  10. Suppose we are faced with the task of completing the following nuclear equation: • We must find out what nuclide corresponds to the X and its A and Z values. • On the left the superscripts add to 226, on the right to A+4. So, A has to be 222 to make those two sides equal. • On the left the subscripts add to 88, on the right to Z+4. So, Z has to be 86 to make those two sides equal. • The subscript identifies the element’s atomic number.

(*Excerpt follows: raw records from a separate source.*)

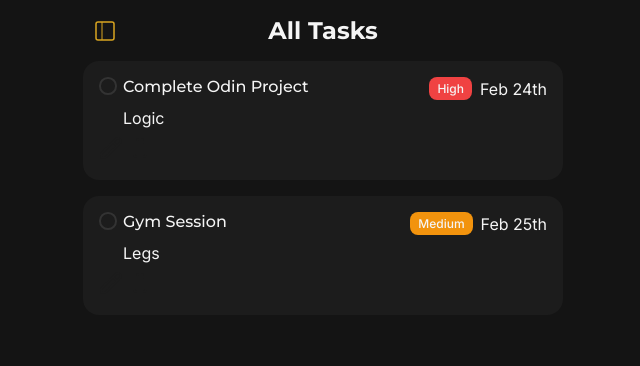
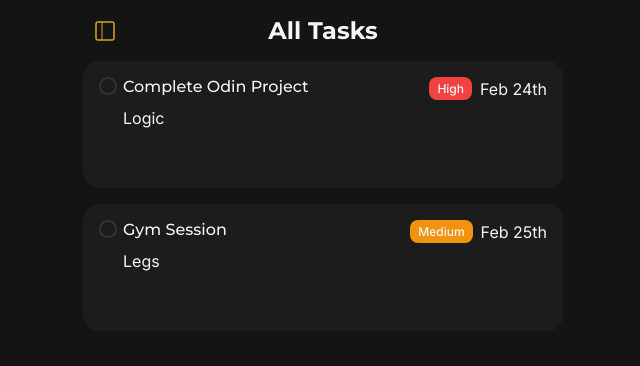
Before and after one commit to Niisari/todo-list, a website built with webpack: page src/template.html in a window 1280 px wide. Shown: the whole page, without its empty margins (317-957 px from the left). Built offline with nearby package versions, Linux system fonts and the light colour scheme.

Commit message:
Added bottom margin to do todo item description so the svg icons are bit further away

```diff
--- a/src/styles/global.css
+++ b/src/styles/global.css
@@ -522,6 +522,6 @@ body {
     }
 
     .todo__item--description  {
-        margin: 0 1.5rem 0.5rem;
+        margin: 0 1.5rem 1rem;
     }
 }
```
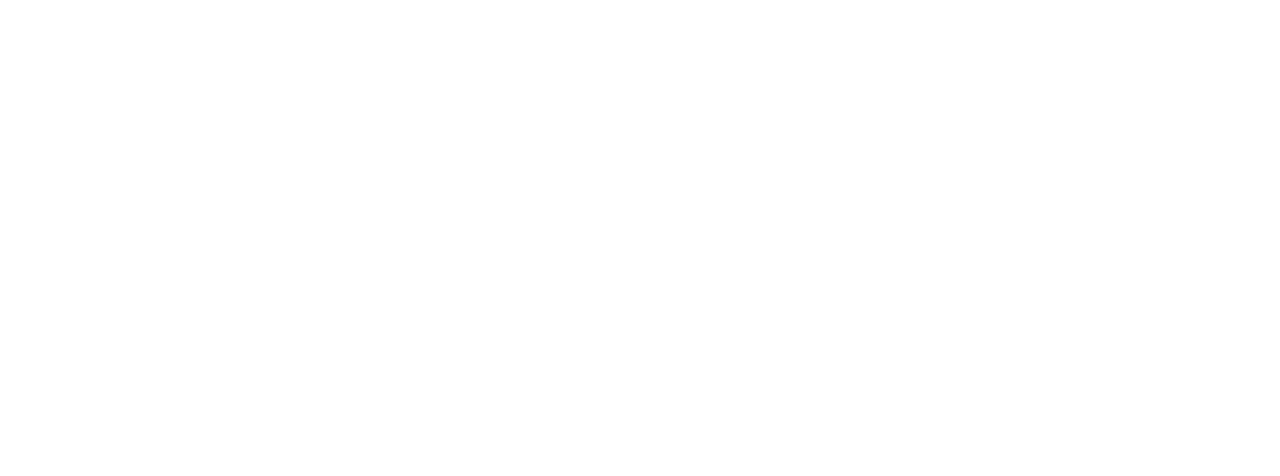
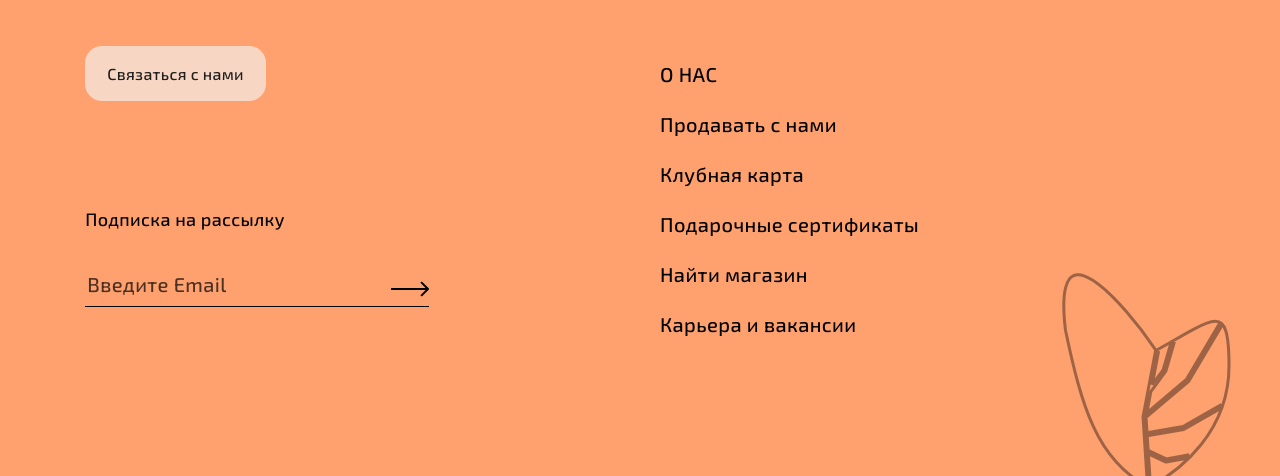
Before and after one commit to MatveyNekrasov/skidki-tyt-react, a React app: page / in a window 1280 px wide. Shown: the part 476-952 px from the top of the page. Before the commit the page ends 800 px from the top, so only its background shows below. Built offline with nearby package versions, Linux system fonts and the light colour scheme; no server answers.

Commit message:
feat: create footer component

```diff
--- a/src/components/app/index.tsx
+++ b/src/components/app/index.tsx
@@ -2,6 +2,7 @@
 import { Route, Routes } from 'react-router-dom';
 
 import { Header } from '@/components/header';
+import { Footer } from '@/components/footer';
 import { SaleDetails } from '@/components/sale-details';
 import { SalesPage } from '@/pages/sales-page';
 
@@ -24,6 +25,7 @@
 				<Route path='/' element={<SalesPage />} />
 				<Route path='/sale/:id' element={<SaleDetails />} />
 			</Routes>
+			<Footer />
 		</div>
 	);
 };
--- /dev/null
+++ b/src/components/footer/index.tsx
@@ -0,0 +1,5 @@
+import { FooterUI } from '../ui/footer';
+
+export const Footer = () => {
+	return <FooterUI />;
+};
--- /dev/null
+++ b/src/components/ui/footer/footer.module.scss
@@ -0,0 +1,82 @@
+.footer {
+	background-color: #ffa06f;
+}
+
+.footerLayout {
+	display: grid;
+	grid-template-columns: 50% auto auto;
+	max-inline-size: 1480px;
+	margin: 0 auto;
+}
+
+.footerFormsWrapper {
+	padding-inline-start: clamp(3rem, 7.3vw - 0.51rem, 6.25rem);
+}
+
+.footerContactUs {
+	margin-block: 48px 107px;
+	padding: 18px 22px;
+	color: #1e1e1e;
+	font-weight: 500;
+	font-size: 16px;
+	font-family: var(--main-font);
+	letter-spacing: 0.32px;
+	background: #f8d6c4;
+	border: none;
+	border-radius: 17px;
+	cursor: pointer;
+	appearance: none;
+}
+
+.footerSubscriptionForm {
+	display: flex;
+	flex-direction: column;
+	align-items: start;
+	gap: 41px;
+}
+
+.footerEmailLabel {
+	font-weight: 500;
+	font-size: 18px;
+	letter-spacing: 0.36px;
+}
+
+.footerEmail {
+	min-inline-size: clamp(12.5rem, 28.09vw - 0.98rem, 25rem);
+	padding-block-end: 10px;
+	font-weight: 500;
+	font-size: 20px;
+	font-family: var(--main-font);
+	letter-spacing: 0.4px;
+	background-color: transparent;
+	background-image: url('/src/images/svg/Arrow.svg');
+	background-repeat: no-repeat;
+	background-position: right center;
+	border: none;
+	border-block-end: 1px solid #000000;
+}
+
+.footerEmail::placeholder {
+	color: rgb(0 0 0 / 70%);
+}
+
+.footerAboutUsList {
+	display: flex;
+	flex-direction: column;
+	gap: 26px;
+	padding-block: 64px 207px;
+	padding-inline-start: 20px;
+	font-weight: 500;
+	font-size: 20px;
+	letter-spacing: 0.4px;
+}
+
+.footerAboutUsItem:first-child {
+	text-transform: uppercase;
+}
+
+.footerLogo {
+	place-self: end right;
+	padding-block-end: 50px;
+	padding-inline-end: clamp(0.94rem, 6.74vw - 2.3rem, 3.94rem);
+}
--- /dev/null
+++ b/src/components/ui/footer/index.tsx
@@ -0,0 +1,43 @@
+import footerLogo from '@/images/svg/heart_footer.svg';
+
+import * as styles from './footer.module.scss';
+
+export const FooterUI = () => {
+	return (
+		<footer className={styles.footer}>
+			<div className={styles.footerLayout}>
+				<div className={styles.footerFormsWrapper}>
+					<button className={styles.footerContactUs}>Связаться с нами</button>
+					<form action='' className={styles.footerSubscriptionForm}>
+						<label htmlFor='footer__email' className={styles.footerEmailLabel}>
+							Подписка на рассылку
+						</label>
+						<input
+							type='email'
+							id='footer__email'
+							className={styles.footerEmail}
+							placeholder='Введите Email'
+						/>
+					</form>
+				</div>
+				<div className='footer__about-us-wrapper'>
+					<ul className={styles.footerAboutUsList}>
+						<li className={styles.footerAboutUsItem}>О нас</li>
+						<li className={styles.footerAboutUsItem}>Продавать с нами</li>
+						<li className={styles.footerAboutUsItem}>Клубная карта</li>
+						<li className={styles.footerAboutUsItem}>Подарочные сертификаты</li>
+						<li className={styles.footerAboutUsItem}>Найти магазин</li>
+						<li className={styles.footerAboutUsItem}>Карьера и вакансии</li>
+					</ul>
+				</div>
+				<div className={styles.footerLogo}>
+					<img
+						src={footerLogo}
+						alt='логотип в виде сердца'
+						className='footer__logo-image'
+					/>
+				</div>
+			</div>
+		</footer>
+	);
+};
```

The element is Rn since its atomic number is 86. • The completed equation is: Completing Nuclear Equations (11.2)

  11. Sometimes (actually most often in life) these sorts of situations present themselves as word problems. • As an example: What particle is emitted when thorium-231 decays to protactinium-231? • First write out an equation representing what you know (the subscripts are the atomic numbers of the respective elements): • Superscripts: 231 on the left, A + 231 on the right, so A = 0 • Subscripts: 90 on the left, Z + 91 on the right so Z = -1. • The equation looks like: • Based on the numbers in front of the question mark, the missing particle must be a beta particle, β. Notice that even though the numbers match the electron capture process, that process can only occur if the electron is on the left-hand side of the equation. Completing Nuclear Equations cont. (11.2)

  12. The rate of the decay process for a radioactive nuclide is often represented by its half-life. • The half-life is the time required for one-half of the original sample to decay and does not vary with the size of the original sample. • Half-lives for different radioactive isotopes can range from mere tiny fractions of a second to millions of years. • Since the sample size of the radioactive material gets cut in half for each half-life, finding the fraction of remaining sample after “n” half-lives is just a matter of multiplying ½ by itself “n” times. Half-lives (11.3)

  13. One of the most well-known uses of the half-life concept is radiocarbon dating. In the upper atmosphere, carbon-14 is formed from the bombardment of nitrogen-14 with a neutron according to the equation: • Carbon-14 has a half-life of 5730 years and is incorporated in all living organisms. Once the living organism has died, there is no mechanism to replenish the carbon-14 so its level continuously drops. • The carbon-14 level can be compared against that found in living organisms to determine how long something has been dead. • Carbon-14 dating is reliable to about 50000 years but longer than that and its level becomes too low to detect reliably. • Other isotopes can be used to determine the age of objects much older or younger than 50000 years. For example, hydrogen-3 (tritium) is reliable for 1 to 100 year measurements. Uranium-238 is good from 107 years back to the oldest Earth samples. Applications of Half-lives (11.4)

  14. A piece of wood from an Egyptian tomb has carbon-14 activity of 980 counts per hour. A piece of new wood of the same size gave 3920 counts per hour. What is the age of the wood from the tomb? • First figure out how many half-lives have passed. Notice that 980 is ¼ of 3920. That means two half-lives have passed. (980 is one-fourth of 3920: • ½ x ½ = ¼) • Since each half-life for carbon-14 is 5730 years, the time elapsed is 2 x 5730 years = 11460 years. Radioisotopic Dating Example (11.4)

  15. End of Unit 31 (and all of the) Slide Shows